- [TASK TO COMPLETE]
From the entries, filter out every line that lacks "FGBLY" and copy the rest.

(Stored items from a collection)
━━━━━━━━━━━━━━━━

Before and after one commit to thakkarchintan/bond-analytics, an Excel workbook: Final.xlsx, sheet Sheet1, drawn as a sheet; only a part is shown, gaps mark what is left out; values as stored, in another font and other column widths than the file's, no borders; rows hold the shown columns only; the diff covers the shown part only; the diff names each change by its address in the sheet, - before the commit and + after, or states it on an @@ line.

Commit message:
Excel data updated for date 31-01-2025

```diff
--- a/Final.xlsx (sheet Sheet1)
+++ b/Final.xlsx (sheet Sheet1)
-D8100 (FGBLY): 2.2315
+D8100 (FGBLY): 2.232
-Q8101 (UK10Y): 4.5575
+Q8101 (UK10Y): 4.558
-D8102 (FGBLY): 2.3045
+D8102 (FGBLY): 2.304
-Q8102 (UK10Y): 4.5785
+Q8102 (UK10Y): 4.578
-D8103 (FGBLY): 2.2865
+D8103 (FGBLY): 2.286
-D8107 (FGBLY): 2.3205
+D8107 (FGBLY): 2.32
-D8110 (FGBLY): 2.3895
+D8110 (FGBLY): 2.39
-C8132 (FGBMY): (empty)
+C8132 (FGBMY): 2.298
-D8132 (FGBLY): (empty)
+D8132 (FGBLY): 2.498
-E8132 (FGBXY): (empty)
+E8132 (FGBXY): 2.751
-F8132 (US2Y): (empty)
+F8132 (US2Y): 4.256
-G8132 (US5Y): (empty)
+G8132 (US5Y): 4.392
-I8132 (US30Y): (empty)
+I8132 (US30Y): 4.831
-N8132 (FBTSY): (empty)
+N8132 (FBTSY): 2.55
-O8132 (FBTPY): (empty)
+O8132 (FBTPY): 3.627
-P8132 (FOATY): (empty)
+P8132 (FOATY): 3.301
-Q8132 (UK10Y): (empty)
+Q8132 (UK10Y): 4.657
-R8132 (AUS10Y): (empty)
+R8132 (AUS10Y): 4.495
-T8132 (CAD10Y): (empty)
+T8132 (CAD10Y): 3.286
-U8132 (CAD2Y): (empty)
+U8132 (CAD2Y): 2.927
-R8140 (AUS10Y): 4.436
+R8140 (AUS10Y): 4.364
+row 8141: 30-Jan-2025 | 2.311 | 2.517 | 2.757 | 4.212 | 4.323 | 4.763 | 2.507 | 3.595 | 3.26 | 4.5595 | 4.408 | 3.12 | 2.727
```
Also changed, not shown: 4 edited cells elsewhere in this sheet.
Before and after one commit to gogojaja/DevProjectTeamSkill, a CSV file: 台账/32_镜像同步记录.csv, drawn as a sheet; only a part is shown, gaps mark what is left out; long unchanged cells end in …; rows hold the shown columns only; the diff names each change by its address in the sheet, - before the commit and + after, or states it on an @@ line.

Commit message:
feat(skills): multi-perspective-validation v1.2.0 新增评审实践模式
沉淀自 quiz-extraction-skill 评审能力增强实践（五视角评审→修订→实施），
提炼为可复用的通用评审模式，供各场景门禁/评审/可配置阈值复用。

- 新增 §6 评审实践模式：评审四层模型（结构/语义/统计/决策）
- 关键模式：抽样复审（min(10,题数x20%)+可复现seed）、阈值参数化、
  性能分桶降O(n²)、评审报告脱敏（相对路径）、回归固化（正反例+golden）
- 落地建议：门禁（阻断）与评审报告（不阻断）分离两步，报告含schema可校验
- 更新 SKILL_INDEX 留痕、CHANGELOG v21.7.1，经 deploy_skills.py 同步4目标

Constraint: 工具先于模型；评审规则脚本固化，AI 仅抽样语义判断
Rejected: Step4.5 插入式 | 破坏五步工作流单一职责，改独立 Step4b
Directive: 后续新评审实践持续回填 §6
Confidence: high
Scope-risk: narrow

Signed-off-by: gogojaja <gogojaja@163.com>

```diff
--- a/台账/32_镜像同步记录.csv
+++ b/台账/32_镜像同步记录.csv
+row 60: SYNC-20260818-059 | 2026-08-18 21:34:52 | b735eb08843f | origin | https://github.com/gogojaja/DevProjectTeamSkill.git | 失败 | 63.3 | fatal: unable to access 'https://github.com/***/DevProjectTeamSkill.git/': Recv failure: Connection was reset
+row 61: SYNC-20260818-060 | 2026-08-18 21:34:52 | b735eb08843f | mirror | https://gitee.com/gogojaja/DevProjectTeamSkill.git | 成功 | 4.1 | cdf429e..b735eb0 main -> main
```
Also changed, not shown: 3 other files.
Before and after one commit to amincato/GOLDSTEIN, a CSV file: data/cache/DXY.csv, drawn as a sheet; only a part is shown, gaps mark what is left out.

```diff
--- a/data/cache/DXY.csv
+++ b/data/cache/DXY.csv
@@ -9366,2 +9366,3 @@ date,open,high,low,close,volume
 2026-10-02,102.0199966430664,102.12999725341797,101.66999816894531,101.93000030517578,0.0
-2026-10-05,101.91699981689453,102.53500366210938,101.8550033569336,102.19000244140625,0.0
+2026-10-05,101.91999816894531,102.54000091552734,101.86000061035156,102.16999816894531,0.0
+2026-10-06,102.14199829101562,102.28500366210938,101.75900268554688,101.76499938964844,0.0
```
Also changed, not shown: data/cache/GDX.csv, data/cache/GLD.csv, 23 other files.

━━━━━━━━━━━━━━━━

- [RESPONSE]
-D8100 (FGBLY): 2.2315
+D8100 (FGBLY): 2.232
-D8102 (FGBLY): 2.3045
+D8102 (FGBLY): 2.304
-D8103 (FGBLY): 2.2865
+D8103 (FGBLY): 2.286
-D8107 (FGBLY): 2.3205
+D8107 (FGBLY): 2.32
-D8110 (FGBLY): 2.3895
+D8110 (FGBLY): 2.39
-D8132 (FGBLY): (empty)
+D8132 (FGBLY): 2.498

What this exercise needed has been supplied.